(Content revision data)
------------------------------------------------------------------------
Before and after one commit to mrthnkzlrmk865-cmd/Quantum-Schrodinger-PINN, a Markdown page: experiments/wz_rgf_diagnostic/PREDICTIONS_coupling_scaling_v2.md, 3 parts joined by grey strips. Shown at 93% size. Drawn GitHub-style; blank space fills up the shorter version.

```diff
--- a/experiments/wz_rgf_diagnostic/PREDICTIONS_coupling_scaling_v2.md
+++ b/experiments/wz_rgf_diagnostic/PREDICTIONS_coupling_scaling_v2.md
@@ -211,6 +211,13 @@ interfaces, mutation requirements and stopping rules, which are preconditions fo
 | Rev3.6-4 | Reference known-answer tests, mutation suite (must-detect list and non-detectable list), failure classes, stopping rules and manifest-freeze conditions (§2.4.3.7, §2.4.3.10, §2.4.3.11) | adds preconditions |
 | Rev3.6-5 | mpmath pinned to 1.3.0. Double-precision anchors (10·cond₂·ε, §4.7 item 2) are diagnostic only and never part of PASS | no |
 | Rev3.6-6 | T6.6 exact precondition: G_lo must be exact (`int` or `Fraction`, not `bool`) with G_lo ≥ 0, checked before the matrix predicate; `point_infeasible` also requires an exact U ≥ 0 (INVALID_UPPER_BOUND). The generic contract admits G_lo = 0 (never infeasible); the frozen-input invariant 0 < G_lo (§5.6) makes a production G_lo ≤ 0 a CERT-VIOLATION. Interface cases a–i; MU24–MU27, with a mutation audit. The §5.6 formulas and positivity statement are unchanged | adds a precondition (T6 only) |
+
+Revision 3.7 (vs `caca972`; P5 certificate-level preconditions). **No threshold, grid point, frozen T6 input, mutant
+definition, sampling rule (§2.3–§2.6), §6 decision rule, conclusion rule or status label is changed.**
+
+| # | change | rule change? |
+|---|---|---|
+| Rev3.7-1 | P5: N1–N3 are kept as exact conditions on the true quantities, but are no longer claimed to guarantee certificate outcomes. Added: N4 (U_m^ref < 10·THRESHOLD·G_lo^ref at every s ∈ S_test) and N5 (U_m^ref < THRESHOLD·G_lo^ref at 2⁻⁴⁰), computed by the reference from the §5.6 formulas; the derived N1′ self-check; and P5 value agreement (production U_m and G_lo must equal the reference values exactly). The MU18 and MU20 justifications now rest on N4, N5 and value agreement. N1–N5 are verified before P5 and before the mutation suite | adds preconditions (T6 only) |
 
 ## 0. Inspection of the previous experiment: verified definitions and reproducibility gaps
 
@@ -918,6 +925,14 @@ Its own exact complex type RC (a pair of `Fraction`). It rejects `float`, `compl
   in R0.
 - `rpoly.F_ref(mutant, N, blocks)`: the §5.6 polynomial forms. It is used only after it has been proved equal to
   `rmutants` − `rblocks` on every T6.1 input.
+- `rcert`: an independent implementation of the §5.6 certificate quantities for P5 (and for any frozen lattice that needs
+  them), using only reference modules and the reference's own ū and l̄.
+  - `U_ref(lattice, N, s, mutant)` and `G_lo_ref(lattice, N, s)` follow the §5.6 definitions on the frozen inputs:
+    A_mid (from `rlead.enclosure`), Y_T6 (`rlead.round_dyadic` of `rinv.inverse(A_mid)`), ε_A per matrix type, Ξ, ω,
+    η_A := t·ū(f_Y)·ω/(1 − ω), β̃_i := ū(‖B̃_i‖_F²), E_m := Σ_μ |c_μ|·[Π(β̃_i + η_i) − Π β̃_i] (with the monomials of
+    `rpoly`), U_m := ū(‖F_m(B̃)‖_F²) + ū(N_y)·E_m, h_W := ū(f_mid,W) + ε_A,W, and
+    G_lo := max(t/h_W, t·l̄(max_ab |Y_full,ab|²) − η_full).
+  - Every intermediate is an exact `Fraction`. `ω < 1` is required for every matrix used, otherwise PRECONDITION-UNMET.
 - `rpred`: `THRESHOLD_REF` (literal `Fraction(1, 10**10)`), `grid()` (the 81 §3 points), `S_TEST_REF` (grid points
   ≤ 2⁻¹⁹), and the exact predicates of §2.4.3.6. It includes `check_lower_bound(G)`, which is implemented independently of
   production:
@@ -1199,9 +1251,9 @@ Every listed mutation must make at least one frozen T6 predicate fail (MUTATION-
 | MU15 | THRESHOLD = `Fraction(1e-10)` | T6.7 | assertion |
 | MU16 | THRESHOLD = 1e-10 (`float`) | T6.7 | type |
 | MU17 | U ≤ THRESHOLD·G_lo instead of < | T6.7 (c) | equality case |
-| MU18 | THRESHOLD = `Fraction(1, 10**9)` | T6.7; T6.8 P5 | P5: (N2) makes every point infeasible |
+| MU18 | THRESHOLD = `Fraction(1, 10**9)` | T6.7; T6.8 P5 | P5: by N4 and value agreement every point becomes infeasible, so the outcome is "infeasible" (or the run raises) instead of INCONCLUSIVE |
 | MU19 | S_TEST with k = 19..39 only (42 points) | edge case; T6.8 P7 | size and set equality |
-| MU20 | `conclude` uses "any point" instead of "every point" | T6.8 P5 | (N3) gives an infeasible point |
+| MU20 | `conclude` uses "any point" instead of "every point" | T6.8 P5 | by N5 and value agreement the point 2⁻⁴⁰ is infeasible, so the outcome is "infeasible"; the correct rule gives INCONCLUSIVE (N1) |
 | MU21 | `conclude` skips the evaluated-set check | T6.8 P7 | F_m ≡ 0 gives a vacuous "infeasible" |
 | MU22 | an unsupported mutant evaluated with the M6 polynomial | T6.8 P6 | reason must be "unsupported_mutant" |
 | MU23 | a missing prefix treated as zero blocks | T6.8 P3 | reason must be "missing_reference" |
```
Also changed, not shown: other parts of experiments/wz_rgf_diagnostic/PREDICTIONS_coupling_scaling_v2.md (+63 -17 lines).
------------------------------------------------------------------------
Your goal> All lines above holding the word "conclude" make up the answer; copy each one.

Task result>
-| MU20 | `conclude` uses "any point" instead of "every point" | T6.8 P5 | (N3) gives an infeasible point |
+| MU20 | `conclude` uses "any point" instead of "every point" | T6.8 P5 | by N5 and value agreement the point 2⁻⁴⁰ is infeasible, so the outcome is "infeasible"; the correct rule gives INCONCLUSIVE (N1) |
 | MU21 | `conclude` skips the evaluated-set check | T6.8 P7 | F_m ≡ 0 gives a vacuous "infeasible" |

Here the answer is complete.